Static to Interactive: Upgrading school building maps sent to police, state for emergency responses in Wisconsin

MADISON, Wis. — On Tuesday, a legislative committee released several million dollars for use by the state Department of Justice, including $2 million targeted to improve the types of school building maps kept by both the DOJ and local law enforcement.

Effective in 2019, schools across Wisconsin are required by law to upload both building map blueprints as well as a number of other safety-related documents annually to the state Department of Justice as well as local law enforcement agencies.

The requirements are designed to streamline emergency responses, as well as give the state and local police a better picture of the safety plans in place in specific school districts.

The $2 million clearing the Joint Finance Committee unanimously on Tuesday is designed to help schools across Wisconsin upgrade the type of map they’re submitting, from a static document to a more interactive, realtime-friendly digital tool.

Officials say it’s a measure far more effective for guiding first responders where to run in the middle of an emergency response.

“The maps actually can do things that blueprints can’t,” explained Trish Kilpin, director of the DOJ’s Office of School Safety. “If somebody has a medical event outside the pool, you can send a signal to show exactly where that is so that the responders can respond to the right location, pull up at the right entrance, and there can be some efficiency in terms of meeting the need of the crisis.”

Some schools already use the data-mapping digital system; under the $2 million released by JFC today, schools can get up to $5,000 to assist with a similar upgrade.
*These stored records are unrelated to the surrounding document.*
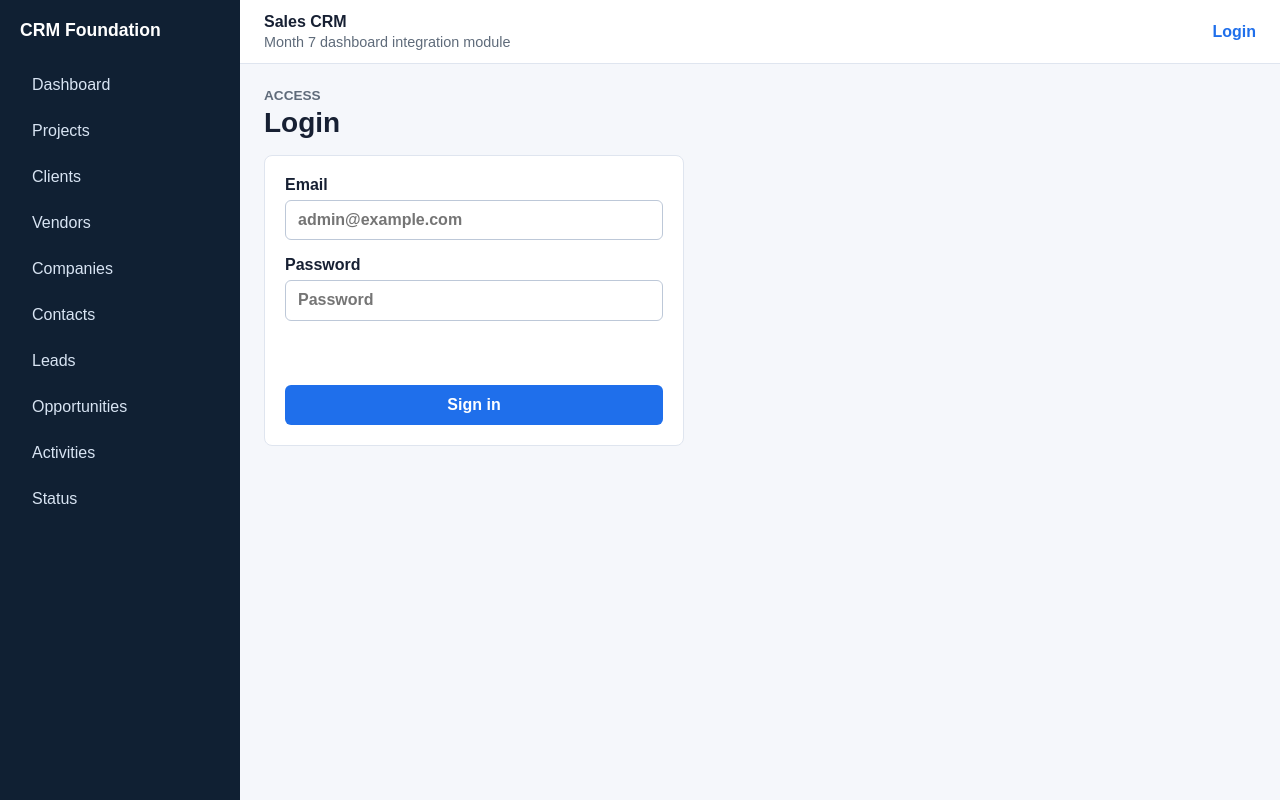
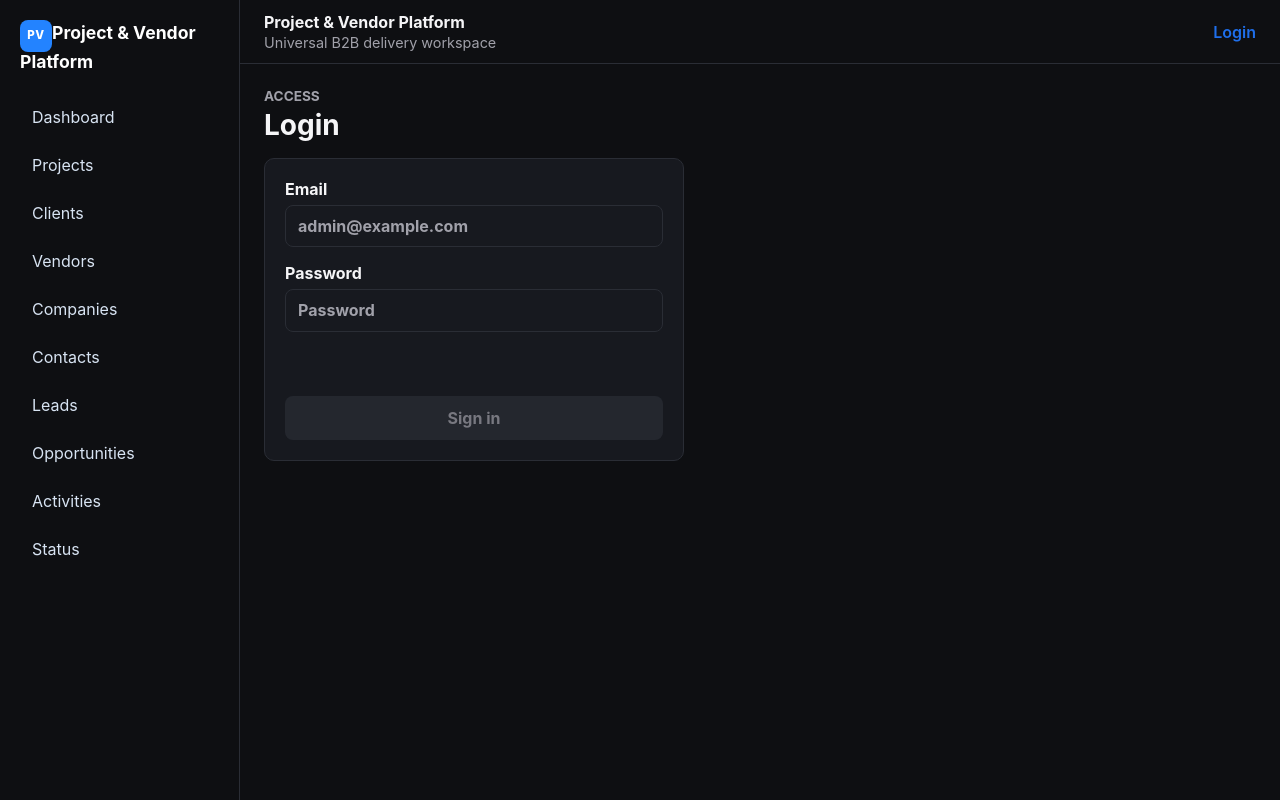
Before and after one commit to youssefsaoud/enterprise-crm-platform, an Angular app in the folder frontend/: page /login in a window 1280 px wide. Built offline with nearby package versions, Linux system fonts and the light colour scheme; no server answers.

Commit message:
style: unify dark CRM interface

```diff
--- a/frontend/src/app/layout/app-shell.component.html
+++ b/frontend/src/app/layout/app-shell.component.html
@@ -1,31 +1 @@
-<div class="app-shell">
-  <aside class="sidebar" aria-label="Primary navigation">
-    <a class="brand" routerLink="/dashboard">CRM Foundation</a>
-    <nav>
-      <a *ngFor="let item of navItems" [routerLink]="item.route" routerLinkActive="active" [routerLinkActiveOptions]="{ exact: item.route === '/dashboard' }">
-        {{ item.label }}
-      </a>
-    </nav>
-  </aside>
-
-  <div class="workspace">
-    <header class="topbar">
-      <div>
-        <strong>Sales CRM</strong>
-        <span>Month 7 dashboard integration module</span>
-      </div>
-      <ng-container *ngIf="currentUser$ | async as user; else anonymous">
-        <div class="user-menu">
-          <span>{{ user.fullName }} · {{ user.role }}</span>
-          <button type="button" (click)="logout()">Logout</button>
-        </div>
-      </ng-container>
-      <ng-template #anonymous>
-        <a class="login-link" routerLink="/login">Login</a>
-      </ng-template>
-    </header>
-    <main class="content">
-      <ng-content></ng-content>
-    </main>
-  </div>
-</div>
+<div class="app-shell"><aside class="sidebar" aria-label="Primary navigation"><a class="brand" routerLink="/dashboard"><span class="brand-mark">PV</span><span>Project &amp; Vendor<br />Platform</span></a><nav><a *ngFor="let item of navItems" [routerLink]="item.route" routerLinkActive="active" [routerLinkActiveOptions]="{exact:item.route==='/dashboard'}">{{item.label}}</a></nav></aside><div class="workspace"><header class="topbar"><div><strong>Project &amp; Vendor Platform</strong><span>Universal B2B delivery workspace</span></div><ng-container *ngIf="currentUser$|async as user;else anonymous"><div class="user-menu"><span>{{user.fullName}} · {{user.role==='SALES_REP'?'Associate':user.role}}</span><button type="button" (click)="logout()">Logout</button></div></ng-container><ng-template #anonymous><a class="login-link" routerLink="/login">Login</a></ng-template></header><main class="content"><ng-content></ng-content></main></div></div>
--- a/frontend/src/index.html
+++ b/frontend/src/index.html
@@ -2,7 +2,7 @@
 <html lang="en">
 <head>
   <meta charset="utf-8">
-  <title>CRM Foundation</title>
+  <title>Project &amp; Vendor Platform</title>
   <base href="/">
   <meta name="viewport" content="width=device-width, initial-scale=1">
 </head>
--- a/frontend/src/styles.css
+++ b/frontend/src/styles.css
@@ -5,8 +5,8 @@
 body {
   margin: 0;
   font-family: Arial, Helvetica, sans-serif;
-  background: #f5f7fb;
-  color: #172033;
+  background: var(--surface-0);
+  color: var(--text);
 }
 
 button,
@@ -19,7 +19,7 @@ input {
 }
 
 .page-header p {
-  color: #5f6b7a;
+  color: var(--muted);
   font-size: 0.85rem;
   font-weight: 700;
   letter-spacing: 0;
@@ -36,8 +36,8 @@ input {
   width: min(420px, 100%);
   display: grid;
   gap: 1rem;
-  background: #ffffff;
-  border: 1px solid #dfe5ef;
+  background: var(--surface-1);
+  border: 1px solid var(--line);
   border-radius: 8px;
   padding: 1.25rem;
 }
@@ -49,7 +49,7 @@ label {
 }
 
 input {
-  border: 1px solid #bdc8d8;
+  border: 1px solid var(--line);
   border-radius: 6px;
   padding: 0.65rem 0.75rem;
 }
@@ -57,8 +57,8 @@ input {
 button {
   border: 0;
   border-radius: 6px;
-  background: #1f6feb;
-  color: #ffffff;
+  background: var(--accent);
+  color: var(--text);
   cursor: pointer;
   font-weight: 700;
   padding: 0.7rem 1rem;
@@ -69,5 +69,418 @@ button {
 }
 
 .error-message {
-  color: #b42318;
+  color: var(--danger);
 }
+:root {
+  --surface-0: #0E0F12;
+  --surface-1: #17191F;
+  --surface-2: #17191F;
+  --surface-3: #2A2D35;
+  --line: #2A2D35;
+  --text: #F5F5F7;
+  --muted: #A1A1AA;
+  --accent: #2383FF;
+  --accent-soft: #8BC2FF;
+  --success: #58d391;
+  --warning: #e9b75f;
+  --danger: #ff8e9d;
+  --accent-hover: #4B9BFF;
+  --radius: 10px;
+}
+
+html,
+body {
+  min-height: 100%;
+  background: var(--surface-0);
+}
+
+body {
+  color: var(--text);
+  font-family: Inter, ui-sans-serif, system-ui, -apple-system, BlinkMacSystemFont, "Segoe UI", sans-serif;
+}
+
+body .app-shell {
+  background: var(--surface-0);
+  color: var(--text);
+}
+
+body .sidebar {
+  background: #0f141a;
+  border-right: 1px solid var(--line);
+  padding: 1.5rem 1rem;
+}
+
+body .brand {
+  align-items: center;
+  color: var(--text);
+  display: flex;
+  gap: .7rem;
+  line-height: 1.15;
+  margin-bottom: 2rem;
+}
+
+body .brand-mark {
+  align-items: center;
+  background: var(--accent);
+  border-radius: 8px;
+  display: inline-flex;
+  font-size: .72rem;
+  font-weight: 800;
+  height: 2rem;
+  justify-content: center;
+  letter-spacing: .04em;
+  width: 2rem;
+}
+
+body nav a {
+  border-radius: 8px;
+  color: #b7c1cd;
+  transition: background-color .15s ease, color .15s ease;
+}
+
+body nav a.active,
+body nav a:hover {
+  background: #173a63;
+  color: #fff;
+}
+
+body .topbar {
+  background: rgba(17, 21, 26, .96);
+  border-bottom: 1px solid var(--line);
+  color: var(--text);
+}
+
+body .topbar span,
+body .user-menu,
+body .page-header p,
+body .page-description,
+body .muted,
+body .project-muted,
+body .project-header span,
+body .project-form-header span,
+body .project-detail-header span {
+  color: var(--muted) !important;
+}
+
+body .content {
+  background: var(--surface-0);
+}
+
+body .page-header h1,
+body h1,
+body h2,
+body h3,
+body strong,
+body dt,
+body dd {
+  color: var(--text);
+}
+
+body a,
+body .login-link,
+body .page-header a,
+body .form-actions a,
+body .primary-link,
+body .detail-panel a {
+  color: var(--accent-soft);
+}
+
+body button,
+body .primary-link,
+body .project-button {
+  background: var(--accent);
+  border: 1px solid transparent;
+  border-radius: 8px;
+  color: #fff;
+  transition: background-color .15s ease, border-color .15s ease, transform .15s ease;
+}
+
+body button:hover:not(:disabled),
+body .primary-link:hover,
+body .project-button:hover {
+  background: #3194ff;
+  transform: translateY(-1px);
+}
+
+body button:focus-visible,
+body a:focus-visible,
+body input:focus-visible,
+body select:focus-visible,
+body textarea:focus-visible {
+  outline: 2px solid var(--accent-soft);
+  outline-offset: 2px;
+}
+
+body input,
+body select,
+body textarea {
+  background: var(--surface-2) !important;
+  border: 1px solid var(--line) !important;
+  border-radius: 8px !important;
+  color: var(--text) !important;
+}
+
+body input::placeholder,
+body textarea::placeholder {
+  color: #778392;
+}
+
+body .form-panel,
+body .entity-form,
+body .detail-panel,
+body .history-panel,
+body .related-panel,
+body .kpi-grid article,
+body .panel,
+body .pipeline-board article,
+body .empty-panel,
+body .status-panel,
+body .project-form,
+body .project-card,
+body table {
+  background: var(--surface-1) !important;
+  border: 1px solid var(--line) !important;
+  border-radius: var(--radius) !important;
+  color: var(--text);
+}
+
+body table {
+  border-collapse: separate;
+  border-spacing: 0;
+  overflow: hidden;
+}
+
+body th,
+body td {
+  border-bottom-color: var(--line) !important;
+  color: var(--text);
+}
+
+body th {
+  color: var(--muted) !important;
+}
+
+body tr:hover td {
+  background: rgba(22, 131, 255, .06);
+}
+
+body .empty-panel,
+body .project-empty {
+  color: var(--muted);
+}
+
+body .empty-panel p,
+body .project-empty p,
+body .project-card p,
+body .related-panel span,
+body .history-panel span,
+body .history-panel small,
+body .activity-list li span,
+body .kpi-grid span,
+body .pipeline-board p,
+body .project-error {
+  color: var(--muted);
+}
+
+body .error-message,
+body .project-error,
+body .project-form small {
+  color: var(--danger) !important;
+}
+
+body .pill {
+  background: rgba(22, 131, 255, .16) !important;
+  color: var(--accent-soft) !important;
+}
+
+body .bar {
+  background: var(--surface-3);
+}
+
+body .bar span {
+  background: var(--accent);
+}
+
+body .project-button.hidden {
+  display: none;
+}
+
+body .project-table,
+body .table-shell {
+  border-color: var(--line);
+}
+
+body .pager,
+body .project-pager {
+  color: var(--muted);
+}
+
+body .detail-panel,
+body .history-panel,
+body .related-panel,
+body .project-card {
+  box-shadow: 0 12px 30px rgba(0, 0, 0, .16);
+}
+
+body .actions a,
+body .actions button,
+body .actions label {
+  background: var(--surface-2) !important;
+  border-color: var(--line) !important;
+}
+
+body .actions .danger,
+body .detail-actions button {
+  color: var(--danger) !important;
+}
+
+body .status-panel.success,
+body .status.success {
+  border-color: var(--success) !important;
+}
+
+body .status-panel.error,
+body .status.cancelled {
+  border-color: var(--danger) !important;
+}
+
+@media (max-width: 780px) {
+  body .topbar {
+    align-items: flex-start;
+    flex-direction: column;
+    min-height: auto;
+    padding: 1rem;
+  }
+
+  body .user-menu {
+    flex-wrap: wrap;
+  }
+
+  body .content {
+    overflow-x: hidden;
+  }
+}
+/* Shared visual contract for legacy and project-management screens. */
+body,
+body .app-shell,
+body .workspace,
+body .content,
+body .project-space,
+body .project-form-space,
+body .project-detail-space {
+  background: var(--surface-0) !important;
+  color: var(--text);
+}
+
+body .sidebar,
+body .topbar {
+  background: var(--surface-0) !important;
+}
+
+body .topbar {
+  border-bottom-color: var(--line) !important;
+}
+
+body nav a.active,
+body nav a:hover {
+  background: var(--accent) !important;
+  color: var(--text) !important;
+}
+
+body .form-panel,
+body .entity-form,
+body .detail-panel,
+body .history-panel,
+body .related-panel,
+body .kpi-grid article,
+body .panel,
+body .pipeline-board article,
+body .empty-panel,
+body .empty-state,
+body .status-panel,
+body .project-form,
+body .project-card,
+body .project-table,
+body .table-shell,
+body table {
+  background: var(--surface-1) !important;
+  border-color: var(--line) !important;
+  color: var(--text);
+}
+
+body label,
+body th,
+body td,
+body dd,
+body .project-toolbar label,
+body .project-form label {
+  color: var(--text);
+}
+
+body th,
+body .page-header p,
+body .muted,
+body td span,
+body small,
+body .pipeline-row span,
+body .activity-list li span,
+body .status-panel p,
+body .empty-state p {
+  color: var(--muted) !important;
+}
+
+body input,
+body select,
+body textarea,
+body option {
+  background-color: var(--surface-1) !important;
+  border-color: var(--line) !important;
+  color: var(--text) !important;
+}
+
+body input::placeholder,
+body textarea::placeholder {
+  color: var(--muted) !important;
+  opacity: 1;
+}
+
+body button,
+body .primary-link,
+body .project-button {
+  background: var(--accent);
+  color: var(--text);
+}
+
+body button:hover:not(:disabled),
+body .primary-link:hover,
+body .project-button:hover {
+  background: var(--accent-hover);
+}
+
+body button:disabled,
+body .project-pager button:disabled {
+  background: var(--surface-3);
+  color: var(--muted);
+  opacity: .7;
+}
+
+body a,
+body .login-link,
+body .page-header a,
+body .form-actions a,
+body .detail-panel a,
+body .project-form-header a,
+body .project-detail-header a {
+  color: var(--accent-soft);
+}
+
+body .error-message,
+body .project-error,
+body .project-form small {
+  color: var(--danger) !important;
+}
+
+body ::selection {
+  background: var(--accent);
+  color: var(--text);
+}
```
“It provides more realistic data, and it provides it in a more efficient way,” Kilpin said. “If we can increase the response time of our EMS and police, we are hopefully going to be more successful in saving lives.”